The main difference between speed jigging or diamond jigging compared to slow pitch jigging is the technique in which you work the jig. Slow pitch jigging defines the use of a moderate action rod that absorbs head shakes from the assist hooks to the jig, decreasing the odds of a fish shaking the hook. You want to start by using the lightest jig possible. Free spool the jig down to the bottom. If you feel that you hit the bottom too fast or the descent never stopped, set the hook and start reeling. Ninety-percent of the time, the fish will eat this jig on the fall. Once you hit the bottom, close the bail or engage your reel and begin making long sweeps upward with the rod. You can jig as hard or as soft as you want or find comfortable. As long as you give the jig slack on the fall, you will be giving it all the action you need. I find that a moderate jigging speed is best, too slow and they have too long to look at it, too fast and you may spook the fish. If your line begins to scope within the first 10 jigs, reel up and grab a heavier jig. If your jig still won’t hold vertical or somewhat under the boat, try casting up current, so that by the time you are in the strike zone your jig is vertical.

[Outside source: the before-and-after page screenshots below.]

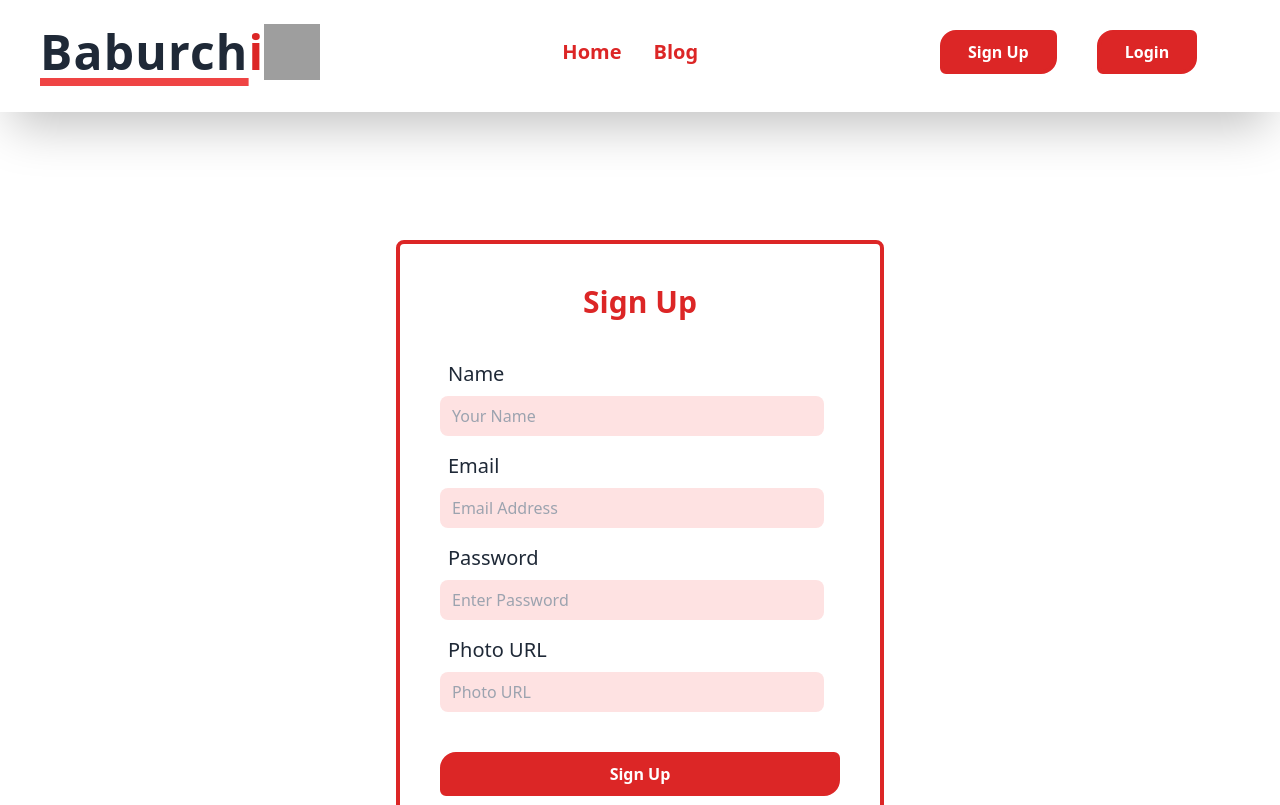
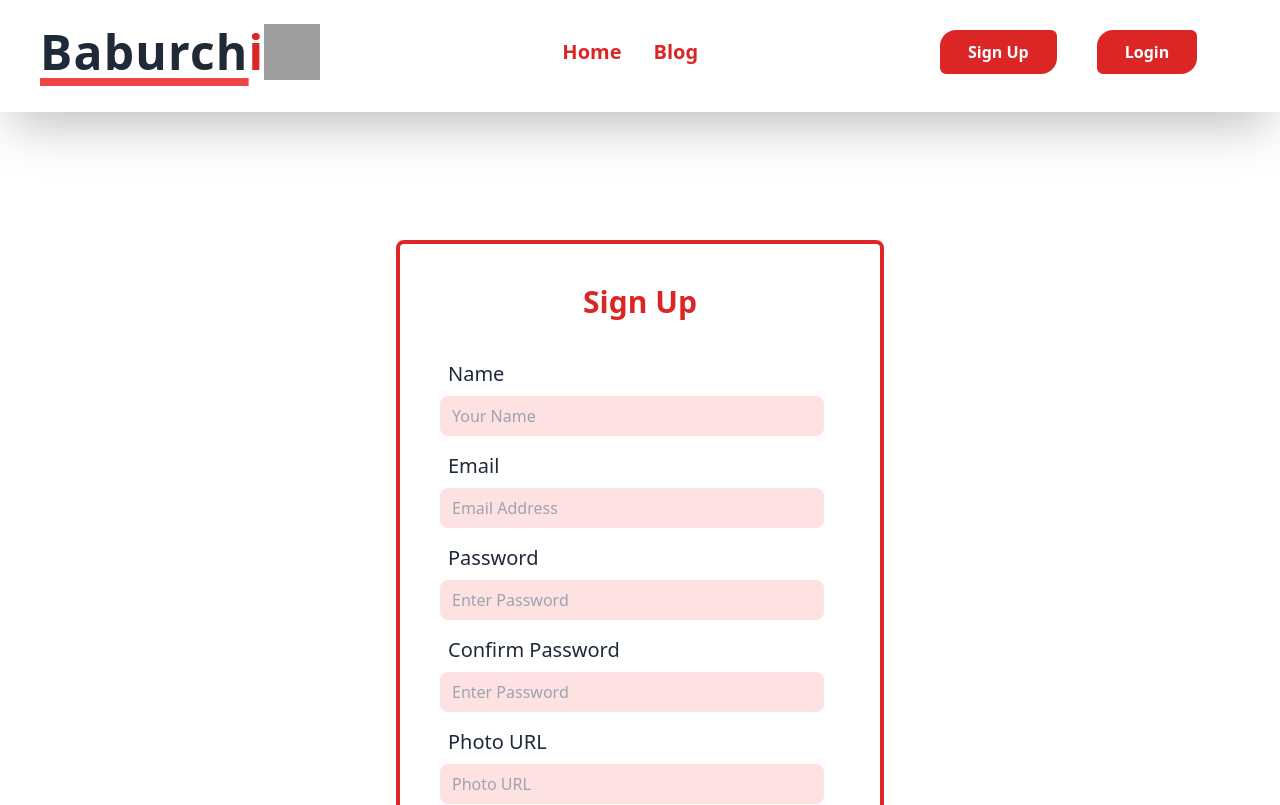
Before and after one commit to Sagor66/Baburchi-Client, a React (Vite) app: page /register in a window 1280 px wide. Shown: the top 805 px of the page. Built offline with nearby package versions, Linux system fonts and the light colour scheme; no server answers; grey boxes are pictures that could not be loaded.

Commit message:
added validation

```diff
--- a/src/pages/Register/Register.jsx
+++ b/src/pages/Register/Register.jsx
@@ -16,12 +16,14 @@ const Register = () => {
     const form = event.target;
     const email = form.email.value;
     const password = form.password.value;
+    const confirmPassword = form.confirmPassword.value;
     const name = form.name.value;
     const photoURL = form.url.value;
 
     setError('')
 
-    createUser(email, password)
+    if (password === confirmPassword) {
+      createUser(email, password)
       .then((result) => {
         const createUser = result.user;
         console.log(createUser);
@@ -30,9 +32,17 @@ const Register = () => {
         form.reset()
       })
       .catch((error) => {
-        setError(error.message)
+        if (password.length < 6) {
+          setError(`Pass too short! Minimum 6 characters needed \n${error.message}`)
+        } else {
+          setError(error.message)
+        }
         console.log(error.message)
       });
+    } else {
+      setError(`Password and Confirm Password fields expect same value \n${error.message}`)
+    }
+
 
     const updateUserData = (user, name, photo) => {
       updateProfile(user, {
@@ -83,6 +93,16 @@ const Register = () => {
           />
         </label>
         <label className="w-[300px] md:w-[400px] form-label md:inline-block">
+          <span className="text-xl font-medium p-2 md:inline-block">Confirm Password</span>
+          <input
+            className="form-input"
+            type="password"
+            name="confirmPassword"
+            placeholder="Enter Password"
+            required
+          />
+        </label>
+        <label className="w-[300px] md:w-[400px] form-label md:inline-block">
           <span className="text-xl font-medium p-2 md:inline-block">
             Photo URL
           </span>
```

I find that I usually hook up to a fish within the first 10 jigs, so expect to be consistently hooking fish. When it comes to the hookset, you basically just keep the jigging motion going, and begin reeling down on the fish when you finish the sweep of the rod. It is crucial that you do not horse these fish in, the smaller hooks and heavy jig ‘between’ you and the fish will result in lost fish if you do. Just a steady crank is ideal.
The most important part is having fun, make sure your setup is light enough to jig all day, but has enough backbone to handle a jumbo!